## ASSIGNMENT
Could you please reproduce the entries exactly, leaving out any pictures?

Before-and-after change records
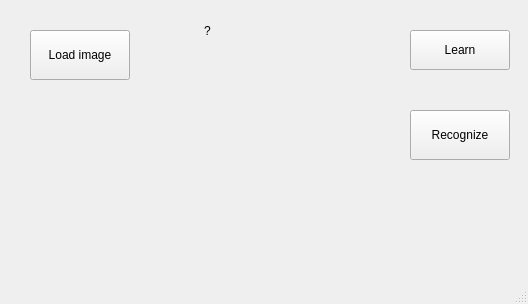
First picture: the form in window.ui, repository PavelKuropatin/perceptron, before the edit.
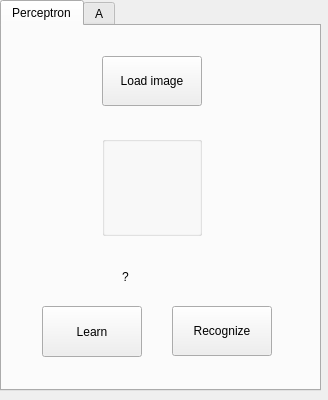
Second picture: the form after the edit.

Commit message: show A values as image, delete extra code

Patch:
```diff
--- a/window.ui
+++ b/window.ui
@@ -6,31 +6,34 @@
    <rect>
     <x>0</x>
     <y>0</y>
-       <width>528</width>
-       <height>304</height>
+       <width>328</width>
+       <height>400</height>
    </rect>
   </property>
   <property name="windowTitle">
       <string>Perceptron</string>
   </property>
   <widget class="QWidget" name="centralwidget">
-      <widget class="QPushButton" name="learn_button">
+      <widget class="QTabWidget" name="tabs_widget">
           <property name="geometry">
               <rect>
-                  <x>410</x>
-                  <y>30</y>
-                  <width>100</width>
-                  <height>40</height>
+                  <x>0</x>
+                  <y>0</y>
+                  <width>321</width>
+                  <height>391</height>
               </rect>
           </property>
-          <property name="text">
-              <string>Learn</string>
+          <property name="currentIndex">
+              <number>0</number>
           </property>
-      </widget>
+          <widget class="QWidget" name="perceptrom_tab">
+              <attribute name="title">
+                  <string>Perceptron</string>
+              </attribute>
       <widget class="QPushButton" name="load_image_button">
           <property name="geometry">
               <rect>
-                  <x>30</x>
+                          <x>100</x>
                   <y>30</y>
                   <width>100</width>
                   <height>50</height>
@@ -40,37 +43,11 @@
               <string>Load image</string>
           </property>
       </widget>
-      <widget class="QLabel" name="image_label">
-          <property name="geometry">
-              <rect>
-                  <x>190</x>
-                  <y>80</y>
-                  <width>111</width>
-                  <height>101</height>
-              </rect>
-          </property>
-          <property name="text">
-              <string/>
-          </property>
-      </widget>
-      <widget class="QPushButton" name="recognize_button">
-          <property name="geometry">
-              <rect>
-                  <x>410</x>
-                  <y>110</y>
-                  <width>100</width>
-                  <height>50</height>
-              </rect>
-          </property>
-          <property name="text">
-              <string>Recognize</string>
-          </property>
-      </widget>
       <widget class="QLabel" name="percent_label">
           <property name="geometry">
               <rect>
-                  <x>204</x>
-                  <y>20</y>
+                          <x>120</x>
+                          <y>240</y>
                   <width>71</width>
                   <height>21</height>
               </rect>
@@ -79,18 +56,105 @@
               <string>?</string>
           </property>
       </widget>
-  </widget>
-  <widget class="QMenuBar" name="menubar">
+              <widget class="QPushButton" name="recognize_button">
+                  <property name="geometry">
+                      <rect>
+                          <x>170</x>
+                          <y>280</y>
+                          <width>100</width>
+                          <height>50</height>
+                      </rect>
+                  </property>
+                  <property name="text">
+                      <string>Recognize</string>
+                  </property>
+              </widget>
+              <widget class="QPushButton" name="learn_button">
    <property name="geometry">
     <rect>
+                          <x>40</x>
+                          <y>280</y>
+                          <width>100</width>
+                          <height>51</height>
+                      </rect>
+                  </property>
+                  <property name="text">
+                      <string>Learn</string>
+                  </property>
+              </widget>
+              <widget class="QGroupBox" name="image_group_box">
+                  <property name="geometry">
+                      <rect>
+                          <x>100</x>
+                          <y>110</y>
+                          <width>100</width>
+                          <height>100</height>
+                      </rect>
+                  </property>
+                  <property name="title">
+                      <string/>
+                  </property>
+                  <widget class="QLabel" name="image_label">
+                      <property name="geometry">
+                          <rect>
      <x>0</x>
      <y>0</y>
-        <width>528</width>
-        <height>18</height>
-    </rect>
-   </property>
-  </widget>
-  <widget class="QStatusBar" name="statusbar"/>
+                              <width>100</width>
+                              <height>100</height>
+                          </rect>
+                      </property>
+                      <property name="text">
+                          <string/>
+                      </property>
+      </widget>
+              </widget>
+          </widget>
+          <widget class="QWidget" name="a_tab">
+              <attribute name="title">
+                  <string>A</string>
+              </attribute>
+              <widget class="QGroupBox" name="a_image_group_box">
+                  <property name="geometry">
+                      <rect>
+                          <x>10</x>
+                          <y>60</y>
+                          <width>300</width>
+                          <height>300</height>
+                      </rect>
+                  </property>
+                  <property name="title">
+                      <string/>
+                  </property>
+                  <widget class="QLabel" name="a_image_label">
+                      <property name="geometry">
+                          <rect>
+                              <x>0</x>
+                              <y>0</y>
+                              <width>300</width>
+                              <height>300</height>
+                          </rect>
+                      </property>
+                      <property name="text">
+                          <string/>
+                      </property>
+                  </widget>
+              </widget>
+              <widget class="QLineEdit" name="a_index_line_edit">
+                  <property name="geometry">
+                      <rect>
+                          <x>10</x>
+                          <y>10</y>
+                          <width>113</width>
+                          <height>41</height>
+                      </rect>
+                  </property>
+                  <property name="text">
+                      <string>0</string>
+                  </property>
+              </widget>
+          </widget>
+      </widget>
+  </widget>
  </widget>
  <resources/>
  <connections>
```
Left out of the diff: 29 changed lines with no effect on the pictures. Lines whose indentation alone changed are shown as unchanged. The commit also changes 9 other files.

## RESULT
First picture: the form in window.ui, repository PavelKuropatin/perceptron, before the edit.
Second picture: the form after the edit.

Commit message: show A values as image, delete extra code

Patch:
```diff
--- a/window.ui
+++ b/window.ui
@@ -6,31 +6,34 @@
    <rect>
     <x>0</x>
     <y>0</y>
-       <width>528</width>
-       <height>304</height>
+       <width>328</width>
+       <height>400</height>
    </rect>
   </property>
   <property name="windowTitle">
       <string>Perceptron</string>
   </property>
   <widget class="QWidget" name="centralwidget">
-      <widget class="QPushButton" name="learn_button">
+      <widget class="QTabWidget" name="tabs_widget">
           <property name="geometry">
               <rect>
-                  <x>410</x>
-                  <y>30</y>
-                  <width>100</width>
-                  <height>40</height>
+                  <x>0</x>
+                  <y>0</y>
+                  <width>321</width>
+                  <height>391</height>
               </rect>
           </property>
-          <property name="text">
-              <string>Learn</string>
+          <property name="currentIndex">
+              <number>0</number>
           </property>
-      </widget>
+          <widget class="QWidget" name="perceptrom_tab">
+              <attribute name="title">
+                  <string>Perceptron</string>
+              </attribute>
       <widget class="QPushButton" name="load_image_button">
           <property name="geometry">
               <rect>
-                  <x>30</x>
+                          <x>100</x>
                   <y>30</y>
                   <width>100</width>
                   <height>50</height>
@@ -40,37 +43,11 @@
               <string>Load image</string>
           </property>
       </widget>
-      <widget class="QLabel" name="image_label">
-          <property name="geometry">
-              <rect>
-                  <x>190</x>
-                  <y>80</y>
-                  <width>111</width>
-                  <height>101</height>
-              </rect>
-          </property>
-          <property name="text">
-              <string/>
-          </property>
-      </widget>
-      <widget class="QPushButton" name="recognize_button">
-          <property name="geometry">
-              <rect>
-                  <x>410</x>
-                  <y>110</y>
-                  <width>100</width>
-                  <height>50</height>
-              </rect>
-          </property>
-          <property name="text">
-              <string>Recognize</string>
-          </property>
-      </widget>
       <widget class="QLabel" name="percent_label">
           <property name="geometry">
               <rect>
-                  <x>204</x>
-                  <y>20</y>
+                          <x>120</x>
+                          <y>240</y>
                   <width>71</width>
                   <height>21</height>
               </rect>
@@ -79,18 +56,105 @@
               <string>?</string>
           </property>
       </widget>
-  </widget>
-  <widget class="QMenuBar" name="menubar">
+              <widget class="QPushButton" name="recognize_button">
+                  <property name="geometry">
+                      <rect>
+                          <x>170</x>
+                          <y>280</y>
+                          <width>100</width>
+                          <height>50</height>
+                      </rect>
+                  </property>
+                  <property name="text">
+                      <string>Recognize</string>
+                  </property>
+              </widget>
+              <widget class="QPushButton" name="learn_button">
    <property name="geometry">
     <rect>
+                          <x>40</x>
+                          <y>280</y>
+                          <width>100</width>
+                          <height>51</height>
+                      </rect>
+                  </property>
+                  <property name="text">
+                      <string>Learn</string>
+                  </property>
+              </widget>
+              <widget class="QGroupBox" name="image_group_box">
+                  <property name="geometry">
+                      <rect>
+                          <x>100</x>
+                          <y>110</y>
+                          <width>100</width>
+                          <height>100</height>
+                      </rect>
+                  </property>
+                  <property name="title">
+                      <string/>
+                  </property>
+                  <widget class="QLabel" name="image_label">
+                      <property name="geometry">
+                          <rect>
      <x>0</x>
      <y>0</y>
-        <width>528</width>
-        <height>18</height>
-    </rect>
-   </property>
-  </widget>
-  <widget class="QStatusBar" name="statusbar"/>
+                              <width>100</width>
+                              <height>100</height>
+                          </rect>
+                      </property>
+                      <property name="text">
+                          <string/>
+                      </property>
+      </widget>
+              </widget>
+          </widget>
+          <widget class="QWidget" name="a_tab">
+              <attribute name="title">
+                  <string>A</string>
+              </attribute>
+              <widget class="QGroupBox" name="a_image_group_box">
+                  <property name="geometry">
+                      <rect>
+                          <x>10</x>
+                          <y>60</y>
+                          <width>300</width>
+                          <height>300</height>
+                      </rect>
+                  </property>
+                  <property name="title">
+                      <string/>
+                  </property>
+                  <widget class="QLabel" name="a_image_label">
+                      <property name="geometry">
+                          <rect>
+                              <x>0</x>
+                              <y>0</y>
+                              <width>300</width>
+                              <height>300</height>
+                          </rect>
+                      </property>
+                      <property name="text">
+                          <string/>
+                      </property>
+                  </widget>
+              </widget>
+              <widget class="QLineEdit" name="a_index_line_edit">
+                  <property name="geometry">
+                      <rect>
+                          <x>10</x>
+                          <y>10</y>
+                          <width>113</width>
+                          <height>41</height>
+                      </rect>
+                  </property>
+                  <property name="text">
+                      <string>0</string>
+                  </property>
+              </widget>
+          </widget>
+      </widget>
+  </widget>
  </widget>
  <resources/>
  <connections>
```
Left out of the diff: 29 changed lines with no effect on the pictures. Lines whose indentation alone changed are shown as unchanged. The commit also changes 9 other files.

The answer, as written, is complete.